One, to infuse dollar liquidity to support markets. And tow, which is more interesting is taking on corporate credit risk on its balance sheet.
The Bank has already been conducting purchases of CP under repurchase agreements, and these have been significantly increased in terms of frequency and size to support the better functioning of the CP market. In addition, with a view to facilitating corporate financing during the run-up to the calendar and fiscal year-ends, the range of corporate bonds and loans on deeds accepted as eligible collateral has been expanded and, as a temporary measure, BBB-rated corporate bonds and loans on deeds have been included in eligible collateral.

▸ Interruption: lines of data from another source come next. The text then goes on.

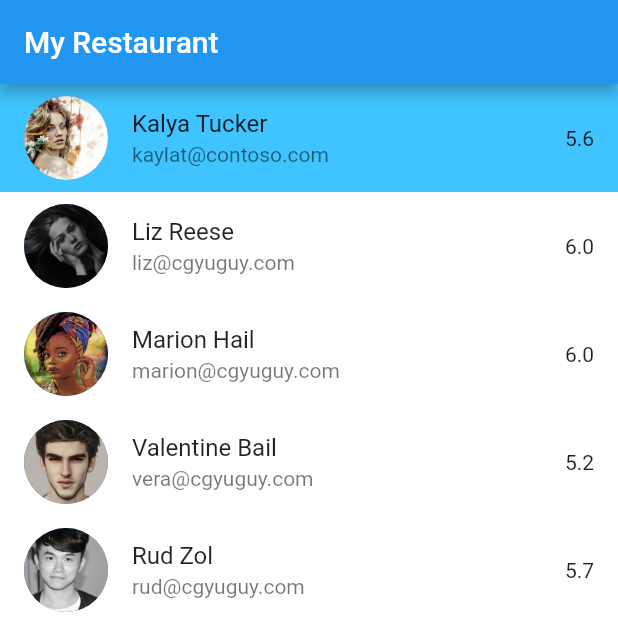
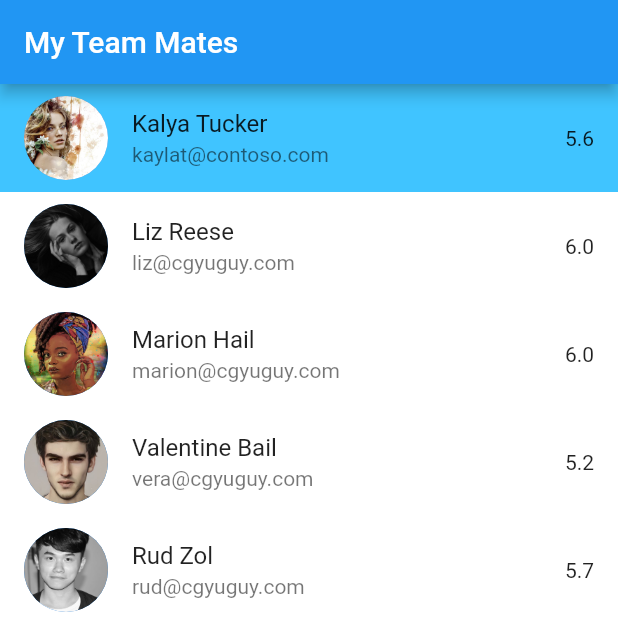
Before and after one commit to cripnail/layouts, a Flutter app: the screen it shows after launch, on a phone screen of 412 x 824 dp, the top half of it. Run offline on Flutter 3.47's test engine with Material 2 defaults, Android fonts, the phone set to English and light mode, and no system bars.

Commit message:
Create Bottom Sheet in person_list.dart

```diff
--- a/lib/app.dart
+++ b/lib/app.dart
@@ -30,7 +30,7 @@ class _AppState extends State<App> {
     return MaterialApp(
       home: Scaffold(
           appBar: AppBar(
-            title: const Text('My Restaurant'),
+            title: const Text('My Team Mates'),
           ),
           body:
           // LayoutBuilder(builder: (BuildContext context, constraints) {
--- a/lib/narrow_layout.dart
+++ b/lib/narrow_layout.dart
@@ -1,7 +1,7 @@
 import 'package:flutter/material.dart';
-import 'package:responsive_adaptive/product_detail.dart';
-import 'package:responsive_adaptive/product_list.dart';
-import 'package:responsive_adaptive/products.dart';
+import 'package:responsive_adaptive/person_detail.dart';
+import 'package:responsive_adaptive/person_list.dart';
+import 'package:responsive_adaptive/persons.dart';
 
 class NarrowLayout extends StatelessWidget {
   const NarrowLayout(
@@ -12,7 +12,7 @@ class NarrowLayout extends StatelessWidget {
 
   @override
   Widget build(BuildContext context) {
-    return PersontList(
+    return PersonList(
         currentPerson: currentPerson,
         onPersonTap: (index) {
           onPersonTap(index);
@@ -22,7 +22,7 @@ class NarrowLayout extends StatelessWidget {
                 appBar: AppBar(
                   title: Text(persons[index].title),
                 ),
-                body: ProductDetail(person: persons[index]),
+                body: PersonDetail(person: persons[index]),
               );
             }),
           );
--- a/lib/product_detail.dart
+++ b/lib/person_detail.dart
@@ -1,8 +1,8 @@
 import 'package:flutter/material.dart';
-import 'package:responsive_adaptive/products.dart';
+import 'package:responsive_adaptive/persons.dart';
 
-class ProductDetail extends StatelessWidget {
-  const ProductDetail({Key? key, required this.person}) : super(key: key);
+class PersonDetail extends StatelessWidget {
+  const PersonDetail({Key? key, required this.person}) : super(key: key);
   final Person person;
 
   @override
--- /dev/null
+++ b/lib/person_list.dart
@@ -0,0 +1,59 @@
+import 'package:flutter/material.dart';
+import 'package:responsive_adaptive/persons.dart';
+
+class PersonList extends StatelessWidget {
+  const PersonList(
+      {Key? key, required this.currentPerson, required this.onPersonTap})
+      : super(key: key);
+  final int currentPerson;
+  final void Function(int) onPersonTap;
+
+  @override
+  Widget build(BuildContext context) {
+    return ListView.builder(
+        itemCount: persons.length,
+        itemBuilder: (BuildContext context, int index) {
+          final person = persons[index];
+          return Container(
+            color:
+                index == currentPerson ? Colors.lightBlueAccent : Colors.white,
+            child: ListTile(
+              leading: FittedBox(
+                child: CircleAvatar(
+                  backgroundImage: AssetImage(person.picture),
+                  radius: 30, // no matter how big it is, it won't overflow
+                ),
+              ),
+              title: Text(person.title),
+              subtitle: Text(person.email),
+              trailing: Text(person.grade.toString()),
+              onTap: () {
+                showModalBottomSheet(
+                  context: context,
+                  builder: (BuildContext context) {
+                    return Container(
+                      height: 200,
+                      color: Colors.white,
+                      child: Column(children: const <Widget>[
+                        ListTile(
+                          leading: Icon(Icons.person),
+                          title: Text('VIEW PROFILE'),
+                        ),
+                        ListTile(
+                          leading: Icon(Icons.people),
+                          title: Text('FRIENDS'),
+                        ),
+                        ListTile(
+                          leading: Icon(Icons.report),
+                          title: Text('REPORT'),
+                        ),
+                      ]),
+                    );
+                  },
+                );
+              },
+            ),
+          );
+        });
+  }
+}
--- a/lib/product_list.dart
+++ b/lib/selected_person.dart
@@ -1,8 +1,8 @@
 import 'package:flutter/material.dart';
-import 'package:responsive_adaptive/products.dart';
+import 'package:responsive_adaptive/persons.dart';
 
-class PersontList extends StatelessWidget {
-  const PersontList(
+class SelectedPerson extends StatelessWidget {
+  const SelectedPerson(
       {Key? key, required this.currentPerson, required this.onPersonTap})
       : super(key: key);
   final int currentPerson;
```
Also changed, not shown: lib/wide_layout.dart (+5 -5 lines), lib/persons.dart (renamed from lib/products.dart).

Furthermore, a decision was made to introduce a special operation to facilitate corporate financing, which will be implemented in early January. This special operation will enable financial institutions to obtain funds over the fiscal year-end with no explicit ceiling on the total funds available, although the maximum loans available to individual financial institutions will not exceed the value of the corporate debt pledged as collateral. Also, the interest rate on these funds will be set lower than corresponding market interest rates.

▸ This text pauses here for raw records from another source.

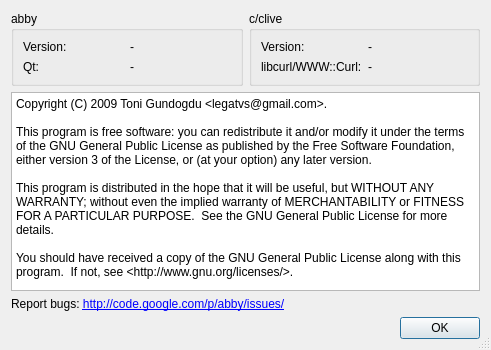
Qt form rc/aboutdlg.ui (guendto/abby) before a commit.
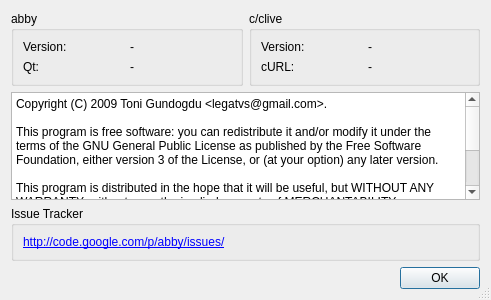
The same form after that commit.

Commit message: About dialog: Move issue tracker link into groupbox.

Patch:
```diff
--- a/rc/aboutdlg.ui
+++ b/rc/aboutdlg.ui
@@ -10,7 +10,7 @@
     <x>0</x>
     <y>0</y>
     <width>491</width>
-    <height>350</height>
+    <height>300</height>
    </rect>
   </property>
   <property name="windowTitle" >
@@ -82,7 +82,7 @@
         <item row="1" column="0" >
          <widget class="QLabel" name="label" >
           <property name="text" >
-           <string>libcurl/WWW::Curl:</string>
+           <string>cURL:</string>
           </property>
          </widget>
         </item>
@@ -98,7 +98,7 @@
      </item>
     </layout>
    </item>
-   <item row="2" column="0" >
+   <item row="1" column="0" >
     <widget class="QTextEdit" name="LicenseEdit" >
      <property name="readOnly" >
       <bool>true</bool>
@@ -118,7 +118,30 @@
      </property>
     </widget>
    </item>
-   <item row="4" column="0" >
+   <item row="2" column="0" >
+    <widget class="QGroupBox" name="groupBox_2" >
+     <property name="title" >
+      <string>Issue Tracker</string>
+     </property>
+     <layout class="QFormLayout" name="formLayout" >
+      <item row="0" column="0" >
+       <widget class="QLabel" name="label_4" >
+        <property name="text" >
+         <string>&lt;!DOCTYPE HTML PUBLIC "-//W3C//DTD HTML 4.0//EN" "http://www.w3.org/TR/REC-html40/strict.dtd">
+&lt;html>&lt;head>&lt;meta name="qrichtext" content="1" />&lt;style type="text/css">
+p, li { white-space: pre-wrap; }
+&lt;/style>&lt;/head>&lt;body style=" font-family:'Monospace'; font-size:9pt; font-weight:400; font-style:normal;">
+&lt;p style=" margin-top:0px; margin-bottom:0px; margin-left:0px; margin-right:0px; -qt-block-indent:0; text-indent:0px;">&lt;a href="http://code.google.com/p/abby/issues/">&lt;span style=" text-decoration: underline; color:#0000ff;">http://code.google.com/p/abby/issues/&lt;/span>&lt;/a>&lt;/p>&lt;/body>&lt;/html></string>
+        </property>
+        <property name="openExternalLinks" >
+         <bool>false</bool>
+        </property>
+       </widget>
+      </item>
+     </layout>
+    </widget>
+   </item>
+   <item row="3" column="0" >
     <widget class="QDialogButtonBox" name="buttonBox" >
      <property name="orientation" >
       <enum>Qt::Horizontal</enum>
@@ -128,20 +151,6 @@
      </property>
     </widget>
    </item>
-   <item row="3" column="0" >
-    <widget class="QLabel" name="label_4" >
-     <property name="text" >
-      <string>&lt;!DOCTYPE HTML PUBLIC "-//W3C//DTD HTML 4.0//EN" "http://www.w3.org/TR/REC-html40/strict.dtd">
-&lt;html>&lt;head>&lt;meta name="qrichtext" content="1" />&lt;style type="text/css">
-p, li { white-space: pre-wrap; }
-&lt;/style>&lt;/head>&lt;body style=" font-family:'Monospace'; font-size:9pt; font-weight:400; font-style:normal;">
-&lt;p style=" margin-top:0px; margin-bottom:0px; margin-left:0px; margin-right:0px; -qt-block-indent:0; text-indent:0px;">Report bugs: &lt;a href="http://code.google.com/p/abby/issues/">&lt;span style=" text-decoration: underline; color:#0000ff;">http://code.google.com/p/abby/issues/&lt;/span>&lt;/a>&lt;/p>&lt;/body>&lt;/html></string>
-     </property>
-     <property name="openExternalLinks" >
-      <bool>false</bool>
-     </property>
-    </widget>
-   </item>
   </layout>
  </widget>
  <resources/>
```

This is interesting stuff. BBB rated corporate debt and loans on deeds as well. In the end Shirakawa says not to create another crisis by taking decisions in haste:
Considering the background to these experiences, it seems necessary to remember that responding to crises with excessive policy actions may lead to larger crises later on. In the current crisis, many issues have surfaced in central banking circles in areas such as the basic ideas behind the conduct of monetary policy and the regulation and supervision of financial institutions. I am sure that various issues are also being reconsidered in the field of corporate management, given the progress of globalization in economic and financial activities.
I actually feel bad for Japan. When would its lost decade end? Would the lost decade become lost 20-30 years? In context of Japan I also came across this summary of visit of Japan and Korea by San Francisco Fed President. She says:
Finally, analysts universally concluded that the government needs to help banks get toxic assets off their balance sheets. Otherwise, banks will remain focused on the potential for further deterioration of these loans at the expense of looking forward and making new loans. Thus, new capital will be hoarded to protect against potential new losses. Equally important is price discovery. In Japan, the government took severe haircuts in purchasing assets from banks (in 2000). This policy reduced uncertainty by establishing a floor price for future asset sales. Everyone we met with urged the U.S. to move forward with an asset disposition program, as originally envisioned for the Troubled Asset Relief Program (TARP).
Nice way to push the TARP argument. The problem was never with the intention of TARP but the execution. It has been a mess so far and has set in a bad standard.